No, he has not avoided paying taxes. No, he has not made false statements to get his green card. No, he is not a terrorist.

Muniz, 51, a legal immigrant from San Luis Potosi, Mexico, has lived in the United States since 1977. On Saturday, the air conditioning worker decided to take the first steps toward citizenship at the offices of Catholic Social Services in the Gainesville Community Center on Prior Street. Muniz was one of several permanent legal residents taking part in the organization’s bi-annual citizenship drive. He said heard about it on a Spanish-language radio station.

"I want to vote," Muniz said in English when asked why he was seeking citizenship. "I have lived here a very long time, and I want to be a part of this great nation."

Federal immigration officials estimate there are 8 million legal immigrants like Muniz in the country who are eligible for citizenship.

Until recently, many have been content to live and work in the U.S. with a valid green card without applying for citizenship, said Susan Colussy, an immigration lawyer with Catholic Charities of the Archdiocese of Atlanta.

"They felt safe in putting it off, but I think now people are a little more concerned," Colussy said. "They want to feel more secure in their (immigration) status because of the raids and the anti-immigration sentiment."
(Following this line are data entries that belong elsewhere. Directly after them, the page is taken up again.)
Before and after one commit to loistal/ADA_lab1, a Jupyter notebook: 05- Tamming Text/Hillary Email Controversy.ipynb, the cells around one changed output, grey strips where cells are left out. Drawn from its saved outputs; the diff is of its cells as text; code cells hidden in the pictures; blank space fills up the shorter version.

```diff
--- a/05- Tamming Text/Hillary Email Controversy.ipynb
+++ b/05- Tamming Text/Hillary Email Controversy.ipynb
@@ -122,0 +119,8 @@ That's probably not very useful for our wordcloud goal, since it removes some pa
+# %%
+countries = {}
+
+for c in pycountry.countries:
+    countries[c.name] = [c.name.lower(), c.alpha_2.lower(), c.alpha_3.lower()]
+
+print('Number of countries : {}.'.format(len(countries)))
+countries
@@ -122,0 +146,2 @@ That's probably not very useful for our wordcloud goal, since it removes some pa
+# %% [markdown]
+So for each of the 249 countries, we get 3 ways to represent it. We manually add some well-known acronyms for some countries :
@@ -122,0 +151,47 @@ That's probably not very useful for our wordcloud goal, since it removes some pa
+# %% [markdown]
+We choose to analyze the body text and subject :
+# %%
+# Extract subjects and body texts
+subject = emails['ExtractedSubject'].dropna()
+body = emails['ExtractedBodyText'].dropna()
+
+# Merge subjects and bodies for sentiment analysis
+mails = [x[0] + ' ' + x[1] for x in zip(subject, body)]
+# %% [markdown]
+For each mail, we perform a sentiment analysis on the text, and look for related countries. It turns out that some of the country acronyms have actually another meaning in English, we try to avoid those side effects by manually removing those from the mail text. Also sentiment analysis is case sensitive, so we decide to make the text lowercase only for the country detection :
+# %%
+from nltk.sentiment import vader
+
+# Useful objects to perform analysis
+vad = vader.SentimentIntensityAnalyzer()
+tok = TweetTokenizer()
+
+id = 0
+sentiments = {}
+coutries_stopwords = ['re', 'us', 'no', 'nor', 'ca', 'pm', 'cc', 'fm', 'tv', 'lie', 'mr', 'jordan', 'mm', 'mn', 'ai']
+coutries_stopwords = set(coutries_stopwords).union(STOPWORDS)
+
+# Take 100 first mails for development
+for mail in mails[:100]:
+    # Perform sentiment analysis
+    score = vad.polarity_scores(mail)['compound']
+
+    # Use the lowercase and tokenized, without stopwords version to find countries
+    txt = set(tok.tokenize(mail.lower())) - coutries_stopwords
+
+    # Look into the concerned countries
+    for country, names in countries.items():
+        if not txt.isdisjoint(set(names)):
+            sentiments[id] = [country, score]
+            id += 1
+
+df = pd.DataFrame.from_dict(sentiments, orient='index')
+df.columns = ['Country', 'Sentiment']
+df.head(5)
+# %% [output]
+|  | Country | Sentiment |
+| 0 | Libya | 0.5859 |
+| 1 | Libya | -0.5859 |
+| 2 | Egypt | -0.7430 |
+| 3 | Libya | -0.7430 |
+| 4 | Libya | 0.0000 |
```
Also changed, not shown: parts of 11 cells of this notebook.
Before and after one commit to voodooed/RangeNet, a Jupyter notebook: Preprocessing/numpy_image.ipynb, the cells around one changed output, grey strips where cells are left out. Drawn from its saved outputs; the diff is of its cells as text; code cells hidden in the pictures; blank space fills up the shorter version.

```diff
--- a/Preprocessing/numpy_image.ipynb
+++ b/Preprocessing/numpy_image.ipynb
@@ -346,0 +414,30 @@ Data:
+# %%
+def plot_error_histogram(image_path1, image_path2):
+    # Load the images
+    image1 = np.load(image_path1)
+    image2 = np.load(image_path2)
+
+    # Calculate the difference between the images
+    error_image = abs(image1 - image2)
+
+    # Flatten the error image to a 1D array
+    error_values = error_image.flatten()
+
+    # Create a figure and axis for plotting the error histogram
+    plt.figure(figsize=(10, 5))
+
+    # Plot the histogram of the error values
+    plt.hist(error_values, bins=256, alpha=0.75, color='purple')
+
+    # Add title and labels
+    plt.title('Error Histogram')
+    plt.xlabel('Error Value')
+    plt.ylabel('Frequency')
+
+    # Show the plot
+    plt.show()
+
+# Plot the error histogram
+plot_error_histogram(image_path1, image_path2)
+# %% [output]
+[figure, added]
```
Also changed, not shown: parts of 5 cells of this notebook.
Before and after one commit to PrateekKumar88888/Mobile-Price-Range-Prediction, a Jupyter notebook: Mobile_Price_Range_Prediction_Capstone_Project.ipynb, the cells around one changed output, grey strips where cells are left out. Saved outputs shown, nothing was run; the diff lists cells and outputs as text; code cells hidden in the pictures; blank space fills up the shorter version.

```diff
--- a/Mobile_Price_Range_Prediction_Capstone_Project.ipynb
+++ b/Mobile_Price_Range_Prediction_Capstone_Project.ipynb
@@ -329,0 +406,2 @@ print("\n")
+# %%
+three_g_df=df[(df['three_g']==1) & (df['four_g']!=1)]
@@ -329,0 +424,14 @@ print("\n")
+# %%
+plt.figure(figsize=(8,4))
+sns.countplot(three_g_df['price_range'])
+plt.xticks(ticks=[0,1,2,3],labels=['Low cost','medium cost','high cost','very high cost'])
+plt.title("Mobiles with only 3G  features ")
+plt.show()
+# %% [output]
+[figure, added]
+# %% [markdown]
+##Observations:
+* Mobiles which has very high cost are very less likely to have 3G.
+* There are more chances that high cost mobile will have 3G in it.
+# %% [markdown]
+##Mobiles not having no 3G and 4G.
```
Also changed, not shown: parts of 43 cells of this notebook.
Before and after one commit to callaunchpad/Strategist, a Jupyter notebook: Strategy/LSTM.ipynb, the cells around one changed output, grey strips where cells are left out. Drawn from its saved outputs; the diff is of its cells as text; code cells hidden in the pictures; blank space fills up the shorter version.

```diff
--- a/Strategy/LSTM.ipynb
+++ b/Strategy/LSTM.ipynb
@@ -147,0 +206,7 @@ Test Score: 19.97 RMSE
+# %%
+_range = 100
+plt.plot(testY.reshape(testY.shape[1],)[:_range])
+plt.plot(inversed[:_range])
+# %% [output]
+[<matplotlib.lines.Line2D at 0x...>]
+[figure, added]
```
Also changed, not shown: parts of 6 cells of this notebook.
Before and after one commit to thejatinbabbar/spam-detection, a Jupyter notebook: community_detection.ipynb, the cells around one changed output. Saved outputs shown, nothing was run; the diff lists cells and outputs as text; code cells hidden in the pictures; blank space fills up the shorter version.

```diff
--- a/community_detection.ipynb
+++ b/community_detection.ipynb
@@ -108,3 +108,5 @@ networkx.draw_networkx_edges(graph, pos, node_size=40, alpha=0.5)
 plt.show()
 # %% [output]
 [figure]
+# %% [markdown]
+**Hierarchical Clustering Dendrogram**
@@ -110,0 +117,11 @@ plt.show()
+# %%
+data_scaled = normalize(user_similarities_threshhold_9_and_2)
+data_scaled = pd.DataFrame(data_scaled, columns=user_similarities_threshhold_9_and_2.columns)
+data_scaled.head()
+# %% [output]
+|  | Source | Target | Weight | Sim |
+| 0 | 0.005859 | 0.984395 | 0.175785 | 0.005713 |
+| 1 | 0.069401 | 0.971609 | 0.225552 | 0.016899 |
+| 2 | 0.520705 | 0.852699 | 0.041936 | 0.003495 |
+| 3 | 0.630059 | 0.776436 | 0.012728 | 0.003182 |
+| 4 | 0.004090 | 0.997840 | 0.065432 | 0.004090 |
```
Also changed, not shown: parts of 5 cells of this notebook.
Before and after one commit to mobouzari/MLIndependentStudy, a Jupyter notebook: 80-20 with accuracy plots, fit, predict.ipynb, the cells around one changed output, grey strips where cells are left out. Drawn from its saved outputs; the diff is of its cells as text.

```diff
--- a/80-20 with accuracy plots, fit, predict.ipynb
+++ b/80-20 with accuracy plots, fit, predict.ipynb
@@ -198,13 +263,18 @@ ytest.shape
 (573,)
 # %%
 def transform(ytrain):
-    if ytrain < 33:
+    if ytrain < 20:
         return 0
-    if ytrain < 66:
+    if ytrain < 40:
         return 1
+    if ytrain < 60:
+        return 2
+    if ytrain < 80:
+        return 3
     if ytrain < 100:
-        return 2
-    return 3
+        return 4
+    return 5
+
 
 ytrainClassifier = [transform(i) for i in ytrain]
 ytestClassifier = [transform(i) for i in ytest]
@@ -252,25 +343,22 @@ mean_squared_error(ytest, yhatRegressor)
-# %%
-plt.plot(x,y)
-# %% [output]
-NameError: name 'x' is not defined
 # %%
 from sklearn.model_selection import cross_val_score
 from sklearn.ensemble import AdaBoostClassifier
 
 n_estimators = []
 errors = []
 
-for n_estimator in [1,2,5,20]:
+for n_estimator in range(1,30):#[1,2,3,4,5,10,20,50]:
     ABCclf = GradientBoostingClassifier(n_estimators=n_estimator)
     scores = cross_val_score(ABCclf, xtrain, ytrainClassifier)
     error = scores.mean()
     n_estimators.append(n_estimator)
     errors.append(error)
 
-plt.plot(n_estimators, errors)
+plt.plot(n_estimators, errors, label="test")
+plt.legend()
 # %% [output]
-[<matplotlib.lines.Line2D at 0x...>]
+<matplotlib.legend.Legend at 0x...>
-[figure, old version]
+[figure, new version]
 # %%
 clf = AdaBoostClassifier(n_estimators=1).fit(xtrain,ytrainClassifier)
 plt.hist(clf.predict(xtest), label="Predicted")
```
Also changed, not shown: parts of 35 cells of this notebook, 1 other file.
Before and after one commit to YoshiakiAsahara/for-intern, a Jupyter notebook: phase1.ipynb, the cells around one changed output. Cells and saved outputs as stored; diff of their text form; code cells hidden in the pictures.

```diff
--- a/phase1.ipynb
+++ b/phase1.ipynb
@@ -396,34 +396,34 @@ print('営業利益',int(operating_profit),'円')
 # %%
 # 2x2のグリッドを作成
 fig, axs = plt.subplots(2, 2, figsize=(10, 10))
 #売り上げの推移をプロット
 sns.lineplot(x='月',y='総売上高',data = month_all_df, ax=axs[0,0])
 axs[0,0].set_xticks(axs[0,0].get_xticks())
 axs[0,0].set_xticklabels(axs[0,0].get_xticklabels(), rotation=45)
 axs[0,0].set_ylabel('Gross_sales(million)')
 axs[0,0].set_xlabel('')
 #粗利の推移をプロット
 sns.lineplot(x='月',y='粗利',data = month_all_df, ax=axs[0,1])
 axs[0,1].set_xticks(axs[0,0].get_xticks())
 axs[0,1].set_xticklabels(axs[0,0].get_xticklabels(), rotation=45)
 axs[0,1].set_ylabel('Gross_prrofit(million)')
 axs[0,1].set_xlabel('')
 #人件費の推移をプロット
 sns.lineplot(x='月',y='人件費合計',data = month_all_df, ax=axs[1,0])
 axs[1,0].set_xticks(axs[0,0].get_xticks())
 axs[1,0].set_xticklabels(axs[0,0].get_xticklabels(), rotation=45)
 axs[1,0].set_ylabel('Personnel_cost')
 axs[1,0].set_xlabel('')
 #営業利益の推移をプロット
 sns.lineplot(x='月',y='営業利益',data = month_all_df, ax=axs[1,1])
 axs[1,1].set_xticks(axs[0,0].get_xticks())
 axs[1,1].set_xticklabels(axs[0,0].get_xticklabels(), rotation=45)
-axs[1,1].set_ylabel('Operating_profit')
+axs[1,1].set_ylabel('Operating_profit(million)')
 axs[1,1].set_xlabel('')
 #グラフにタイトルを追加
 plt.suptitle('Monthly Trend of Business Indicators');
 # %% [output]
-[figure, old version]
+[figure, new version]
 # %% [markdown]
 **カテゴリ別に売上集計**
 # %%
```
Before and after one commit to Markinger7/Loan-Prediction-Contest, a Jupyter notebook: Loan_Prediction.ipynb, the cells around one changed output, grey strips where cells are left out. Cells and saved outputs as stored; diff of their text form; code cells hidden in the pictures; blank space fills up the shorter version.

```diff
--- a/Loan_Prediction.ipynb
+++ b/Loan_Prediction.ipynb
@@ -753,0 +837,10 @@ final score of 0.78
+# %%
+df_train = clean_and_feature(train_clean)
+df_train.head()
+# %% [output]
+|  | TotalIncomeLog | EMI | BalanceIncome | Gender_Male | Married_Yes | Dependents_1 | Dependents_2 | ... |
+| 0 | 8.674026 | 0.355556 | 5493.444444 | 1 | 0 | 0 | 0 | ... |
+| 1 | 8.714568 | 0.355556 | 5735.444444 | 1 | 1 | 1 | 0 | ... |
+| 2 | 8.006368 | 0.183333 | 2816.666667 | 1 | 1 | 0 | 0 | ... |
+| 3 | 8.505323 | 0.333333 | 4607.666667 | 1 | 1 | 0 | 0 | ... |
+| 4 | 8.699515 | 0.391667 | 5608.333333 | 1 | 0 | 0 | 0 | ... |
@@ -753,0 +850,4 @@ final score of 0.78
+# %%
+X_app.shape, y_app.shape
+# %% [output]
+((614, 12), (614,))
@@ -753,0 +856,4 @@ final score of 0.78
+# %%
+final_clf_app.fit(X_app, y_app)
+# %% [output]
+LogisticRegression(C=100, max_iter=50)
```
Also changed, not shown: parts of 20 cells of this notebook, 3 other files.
Muniz said there are more legal residents eligible for citizenship than people might realize.

"There are more people qualified to be (citizens)," he said.

Muniz, whose 17-year-old son attends Johnson High School, says citizenship would make the simple experience of sitting in the stands at sporting events different for him.

"When I am sitting with my sons and they raise that flag, I want it to be my flag," he said.

Citizenship isn’t free. Applicants who came in Saturday were asked to bring their green card, two photographs and $675. That amount covers an application fee that jumped from $400 at the end of July.

Volunteer immigration attorneys went over the forms and possible citizenship exam questions one-on-one with applicants Saturday, providing assistance with the paperwork, but no legal advice. All applications for citizenship must be mailed.

"We try to make sure they understand and have everything they need," Colussy said.

Saturday’s drive in Gainesville brought out perhaps a dozen people. A similar event in March had more than 30 applicants show up.